[WHAT YOU SHOULD DO]
The following entries are to be retyped in full, exactly as written.

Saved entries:
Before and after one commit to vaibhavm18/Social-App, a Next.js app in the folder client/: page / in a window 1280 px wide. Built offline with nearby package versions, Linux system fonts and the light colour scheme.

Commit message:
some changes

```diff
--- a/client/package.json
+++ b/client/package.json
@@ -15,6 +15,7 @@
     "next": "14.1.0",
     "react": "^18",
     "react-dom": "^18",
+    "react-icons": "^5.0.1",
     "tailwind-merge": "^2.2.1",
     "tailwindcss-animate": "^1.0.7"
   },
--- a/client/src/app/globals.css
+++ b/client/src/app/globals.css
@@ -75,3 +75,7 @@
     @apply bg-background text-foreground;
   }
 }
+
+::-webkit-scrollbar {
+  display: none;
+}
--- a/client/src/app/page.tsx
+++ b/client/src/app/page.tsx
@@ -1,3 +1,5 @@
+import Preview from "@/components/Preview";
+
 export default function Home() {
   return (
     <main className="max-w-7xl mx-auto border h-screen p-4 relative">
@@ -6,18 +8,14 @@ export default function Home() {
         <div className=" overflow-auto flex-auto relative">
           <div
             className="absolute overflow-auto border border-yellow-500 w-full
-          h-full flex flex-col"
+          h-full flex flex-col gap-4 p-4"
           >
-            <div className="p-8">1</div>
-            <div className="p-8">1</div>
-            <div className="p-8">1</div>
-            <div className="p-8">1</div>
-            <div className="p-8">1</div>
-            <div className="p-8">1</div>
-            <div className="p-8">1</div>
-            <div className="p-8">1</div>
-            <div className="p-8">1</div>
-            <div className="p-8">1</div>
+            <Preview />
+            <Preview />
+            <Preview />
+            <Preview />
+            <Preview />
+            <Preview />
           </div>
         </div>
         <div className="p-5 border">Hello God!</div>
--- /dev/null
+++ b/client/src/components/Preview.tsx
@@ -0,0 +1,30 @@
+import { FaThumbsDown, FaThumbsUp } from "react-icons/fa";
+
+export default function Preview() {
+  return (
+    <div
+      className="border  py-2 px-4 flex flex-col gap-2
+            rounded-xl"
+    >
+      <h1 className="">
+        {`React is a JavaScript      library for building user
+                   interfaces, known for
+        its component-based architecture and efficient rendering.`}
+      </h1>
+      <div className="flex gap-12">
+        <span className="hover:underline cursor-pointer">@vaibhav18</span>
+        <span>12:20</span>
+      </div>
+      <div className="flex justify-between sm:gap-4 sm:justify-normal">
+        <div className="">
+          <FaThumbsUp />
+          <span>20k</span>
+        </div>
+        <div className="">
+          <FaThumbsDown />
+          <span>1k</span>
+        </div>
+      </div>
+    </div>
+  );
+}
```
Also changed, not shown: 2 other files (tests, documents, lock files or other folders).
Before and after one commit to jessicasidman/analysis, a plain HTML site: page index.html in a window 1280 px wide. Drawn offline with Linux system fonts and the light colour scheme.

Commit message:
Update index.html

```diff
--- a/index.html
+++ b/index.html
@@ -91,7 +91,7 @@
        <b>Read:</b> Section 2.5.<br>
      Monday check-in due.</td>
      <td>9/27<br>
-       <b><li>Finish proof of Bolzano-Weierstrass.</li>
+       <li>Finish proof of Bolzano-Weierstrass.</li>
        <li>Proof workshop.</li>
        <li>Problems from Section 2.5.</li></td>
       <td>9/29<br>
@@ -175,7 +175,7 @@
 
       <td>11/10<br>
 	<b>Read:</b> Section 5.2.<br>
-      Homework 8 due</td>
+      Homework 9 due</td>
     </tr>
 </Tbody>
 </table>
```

[SOLUTION TO THE EXERCISE]
Before and after one commit to vaibhavm18/Social-App, a Next.js app in the folder client/: page / in a window 1280 px wide. Built offline with nearby package versions, Linux system fonts and the light colour scheme.

Commit message:
some changes

```diff
--- a/client/package.json
+++ b/client/package.json
@@ -15,6 +15,7 @@
     "next": "14.1.0",
     "react": "^18",
     "react-dom": "^18",
+    "react-icons": "^5.0.1",
     "tailwind-merge": "^2.2.1",
     "tailwindcss-animate": "^1.0.7"
   },
--- a/client/src/app/globals.css
+++ b/client/src/app/globals.css
@@ -75,3 +75,7 @@
     @apply bg-background text-foreground;
   }
 }
+
+::-webkit-scrollbar {
+  display: none;
+}
--- a/client/src/app/page.tsx
+++ b/client/src/app/page.tsx
@@ -1,3 +1,5 @@
+import Preview from "@/components/Preview";
+
 export default function Home() {
   return (
     <main className="max-w-7xl mx-auto border h-screen p-4 relative">
@@ -6,18 +8,14 @@ export default function Home() {
         <div className=" overflow-auto flex-auto relative">
           <div
             className="absolute overflow-auto border border-yellow-500 w-full
-          h-full flex flex-col"
+          h-full flex flex-col gap-4 p-4"
           >
-            <div className="p-8">1</div>
-            <div className="p-8">1</div>
-            <div className="p-8">1</div>
-            <div className="p-8">1</div>
-            <div className="p-8">1</div>
-            <div className="p-8">1</div>
-            <div className="p-8">1</div>
-            <div className="p-8">1</div>
-            <div className="p-8">1</div>
-            <div className="p-8">1</div>
+            <Preview />
+            <Preview />
+            <Preview />
+            <Preview />
+            <Preview />
+            <Preview />
           </div>
         </div>
         <div className="p-5 border">Hello God!</div>
--- /dev/null
+++ b/client/src/components/Preview.tsx
@@ -0,0 +1,30 @@
+import { FaThumbsDown, FaThumbsUp } from "react-icons/fa";
+
+export default function Preview() {
+  return (
+    <div
+      className="border  py-2 px-4 flex flex-col gap-2
+            rounded-xl"
+    >
+      <h1 className="">
+        {`React is a JavaScript      library for building user
+                   interfaces, known for
+        its component-based architecture and efficient rendering.`}
+      </h1>
+      <div className="flex gap-12">
+        <span className="hover:underline cursor-pointer">@vaibhav18</span>
+        <span>12:20</span>
+      </div>
+      <div className="flex justify-between sm:gap-4 sm:justify-normal">
+        <div className="">
+          <FaThumbsUp />
+          <span>20k</span>
+        </div>
+        <div className="">
+          <FaThumbsDown />
+          <span>1k</span>
+        </div>
+      </div>
+    </div>
+  );
+}
```
Also changed, not shown: 2 other files (tests, documents, lock files or other folders).
Before and after one commit to jessicasidman/analysis, a plain HTML site: page index.html in a window 1280 px wide. Drawn offline with Linux system fonts and the light colour scheme.

Commit message:
Update index.html

```diff
--- a/index.html
+++ b/index.html
@@ -91,7 +91,7 @@
        <b>Read:</b> Section 2.5.<br>
      Monday check-in due.</td>
      <td>9/27<br>
-       <b><li>Finish proof of Bolzano-Weierstrass.</li>
+       <li>Finish proof of Bolzano-Weierstrass.</li>
        <li>Proof workshop.</li>
        <li>Problems from Section 2.5.</li></td>
       <td>9/29<br>
@@ -175,7 +175,7 @@
 
       <td>11/10<br>
 	<b>Read:</b> Section 5.2.<br>
-      Homework 8 due</td>
+      Homework 9 due</td>
     </tr>
 </Tbody>
 </table>
```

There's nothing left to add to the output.